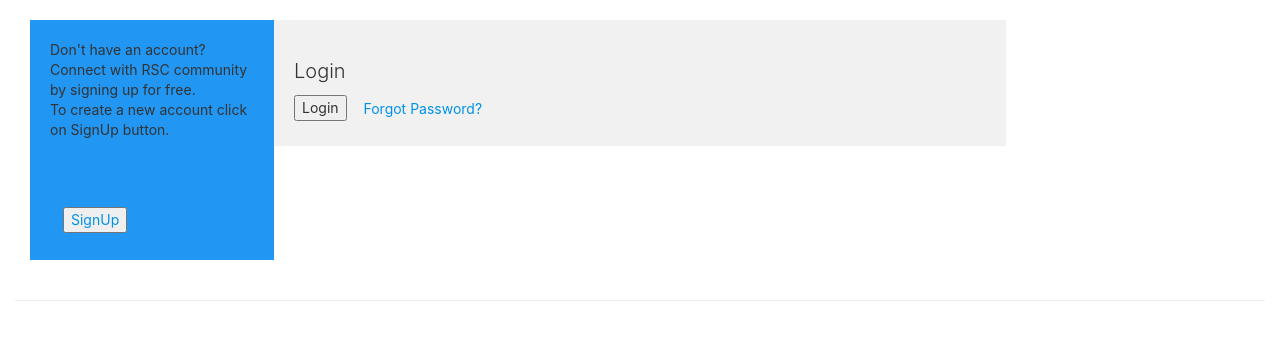
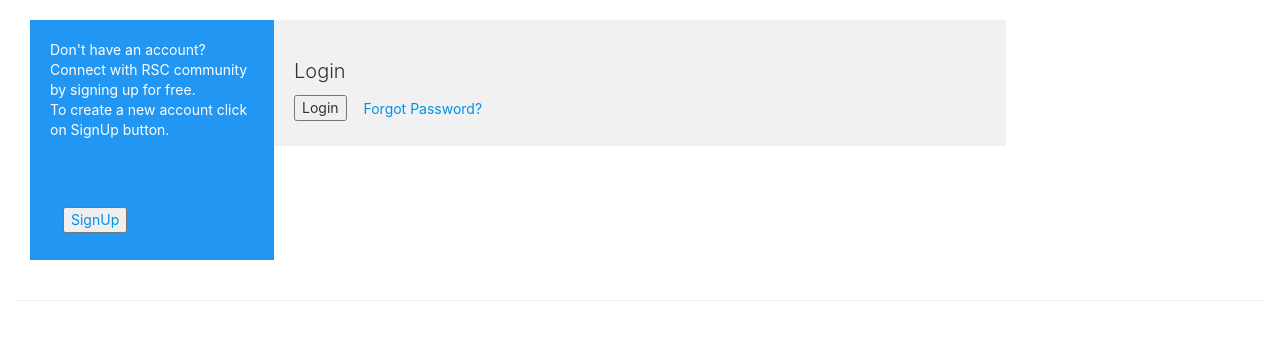
Before and after one commit to rscbugtrack/rscpro, a Django app: template templates/registration/cert_app_login.html in a window 1280 px wide. Shown: the part 82-422 px from the top of the page. Run offline with Django 3.2, Linux system fonts and the light colour scheme; the template is opened without the code that fills it: most values are stand-ins (such as "Sample title", 1, 10 or a date in 2020); some libraries are stand-ins or nearby versions.

Commit message:
manoj initial

```diff
--- a/templates/registration/cert_app_login.html
+++ b/templates/registration/cert_app_login.html
@@ -37,9 +37,11 @@
 }
 </style>
 <div class="left">
+<font color="white">
 Don't have an account?<br>
 Connect with RSC community by signing up for free.<br>
 To create a new account click on SignUp button.<br>
+</font>
 <br>
 <br>
 <br>
```
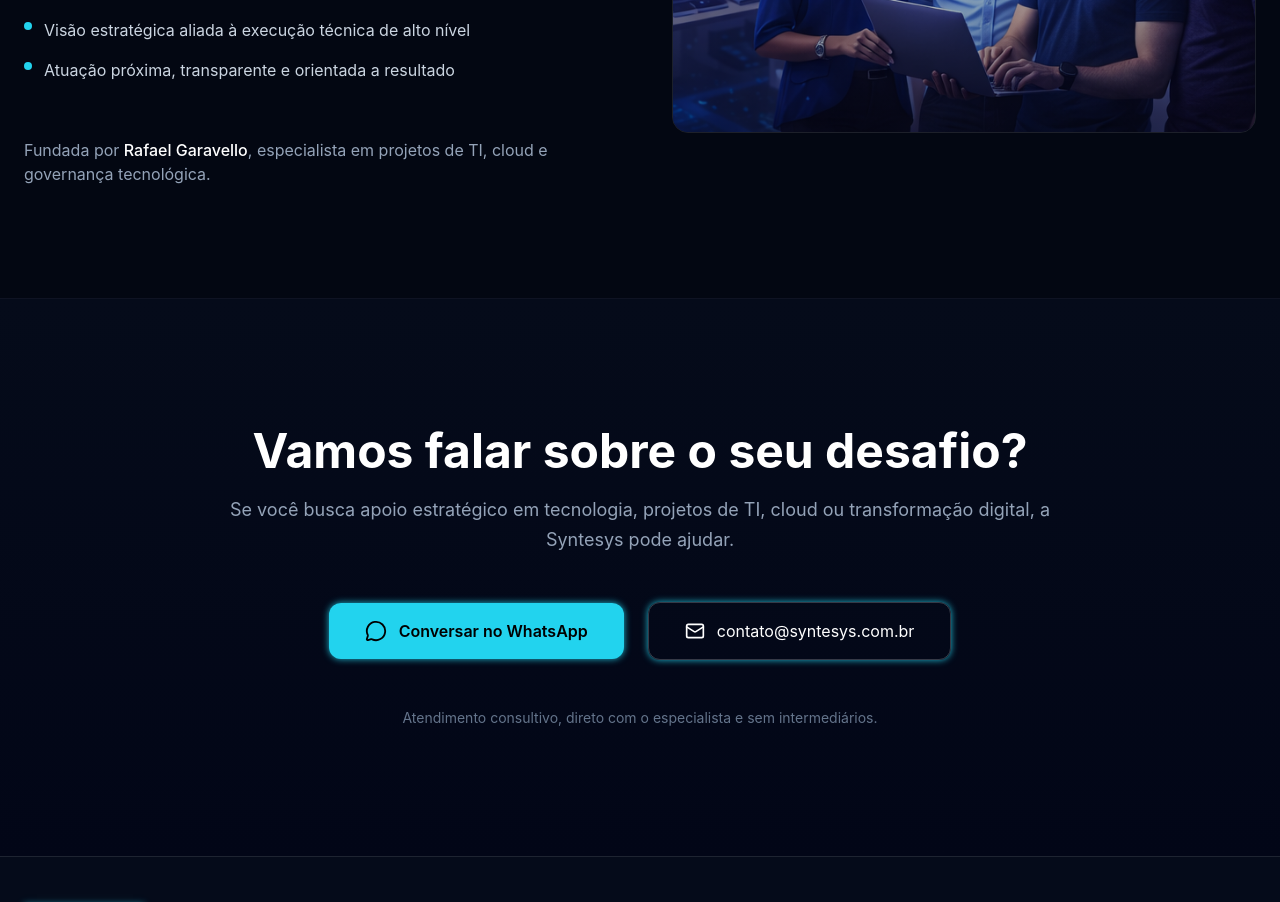
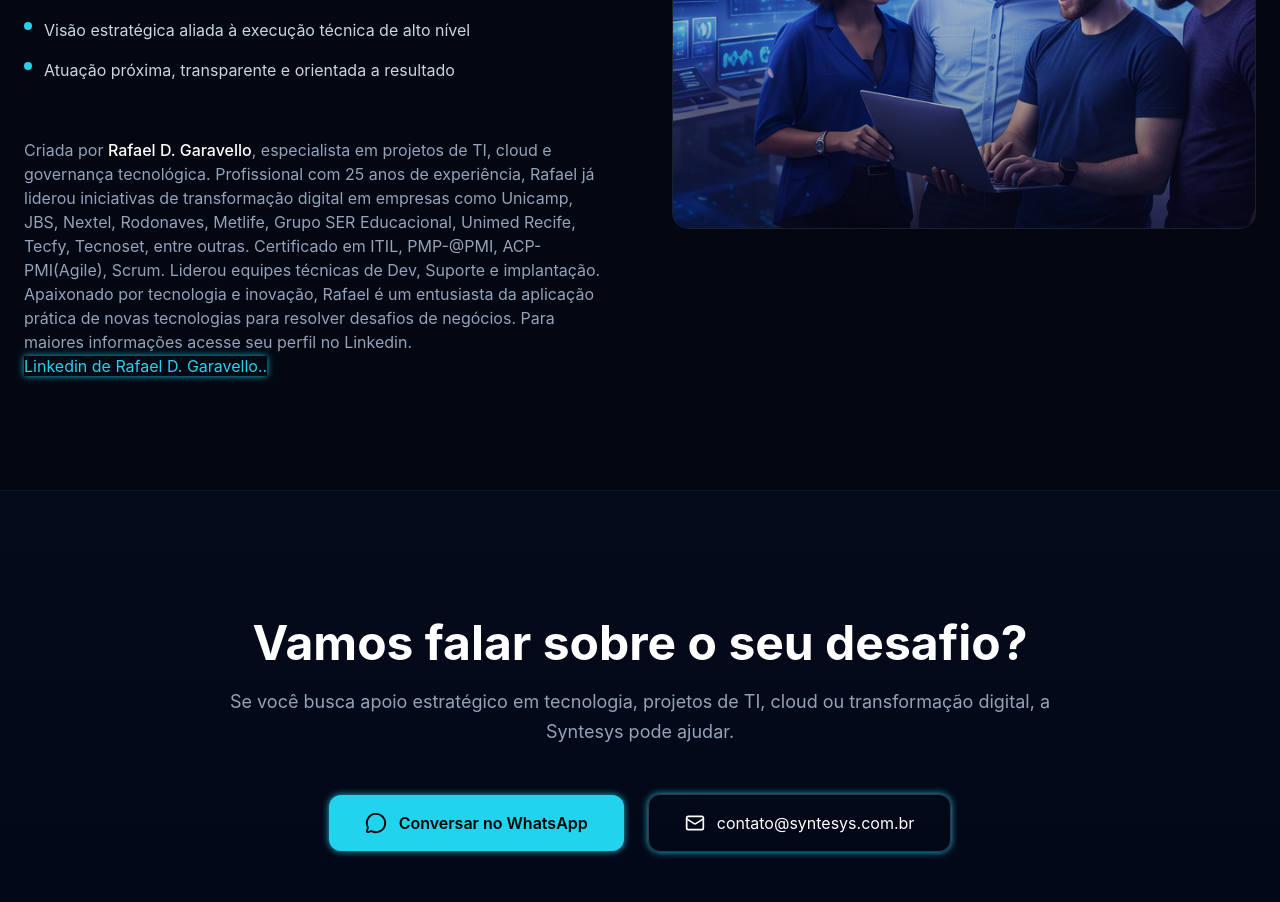
Before and after one commit to rfgaravello/syntesys-site, a Next.js app: page / in a window 1280 px wide. Shown: the part 3460-4362 px from the top of the page. Built offline with nearby package versions, Linux system fonts and the light colour scheme.

Commit message:
ajustes vercel e serviços

```diff
--- a/src/components/About.tsx
+++ b/src/components/About.tsx
@@ -1,4 +1,5 @@
 import Image from "next/image"
+
 
 export default function About() {
   return (
@@ -51,11 +52,18 @@ export default function About() {
           {/* Assinatura */}
           <div className="pt-6">
             <p className="text-slate-400">
-              Fundada por{" "}
+               Criada por{" "}
               <span className="text-white font-medium">
-                Rafael Garavello
+                Rafael D. Garavello
               </span>
-              , especialista em projetos de TI, cloud e governança tecnológica.
+              , especialista em projetos de TI, cloud e governança tecnológica. Profissional com 25 anos de experiência, Rafael já liderou iniciativas de transformação digital em empresas como
+              Unicamp, JBS, Nextel, Rodonaves, Metlife, Grupo SER Educacional, Unimed Recife, Tecfy, Tecnoset, entre outras. Certificado em ITIL, PMP-@PMI, ACP-PMI(Agile), Scrum. Liderou equipes
+              técnicas de Dev, Suporte e implantação. Apaixonado por tecnologia e inovação, Rafael é um entusiasta da aplicação prática de novas tecnologias para resolver desafios de negócios.
+              Para maiores informações acesse seu perfil no Linkedin.
+              <p></p>
+              <a href="https://www.linkedin.com/in/rafaelgaravello/" target="_blank" rel="noopener noreferrer">
+              Linkedin de Rafael D. Garavello..
+              </a>
             </p>
           </div>
         </div>
--- a/src/components/Services.tsx
+++ b/src/components/Services.tsx
@@ -66,7 +66,7 @@ const services = [
     title: "Infraestrutura de TI",
     description:
       "Projetamos, implementamos e gerenciamos infraestruturas tecnológicas seguras, escaláveis e alinhadas ao negócio.",
-    href: "/services/infraestruturaTI",
+    href: "/services/infraestrutura-ti",
     icon: Monitor,
     image: "/images/services/infraestrutura.png",
   },
@@ -74,7 +74,7 @@ const services = [
     title: "Transformação Digital para Negócios",
     description:
       "Ajudamos empresas a evoluírem seus modelos de negócio por meio da tecnologia, inovação e automação, gerando eficiência, competitividade e crescimento sustentável.",
-    href: "/services/transformacaoDigital",
+    href: "/services/transformacao-digital",
     icon: Users,
     image: "/images/services/transformacao.png",
   },
@@ -82,7 +82,7 @@ const services = [
     title: "Mentoria e Acomselhamento Emocional",
     description:
       "Oferecemos mentoria individual focada em desenvolvimento profissional, equilíbrio emocional e clareza de objetivos, promovendo bem-estar e alta performance.",
-    href: "/services/mentoria",
+    href: "/services/mentoria-saude-emocional",
     icon: Heart,
     image: "/images/services/saude.png",
   },
```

════════════════════

** PROMPT **
Wherever the word "href" appears in the data, return the whole line.

** ANSWER BELOW **
+              <a href="https://www.linkedin.com/in/rafaelgaravello/" target="_blank" rel="noopener noreferrer">
-    href: "/services/infraestruturaTI",
+    href: "/services/infraestrutura-ti",
-    href: "/services/transformacaoDigital",
+    href: "/services/transformacao-digital",
-    href: "/services/mentoria",
+    href: "/services/mentoria-saude-emocional",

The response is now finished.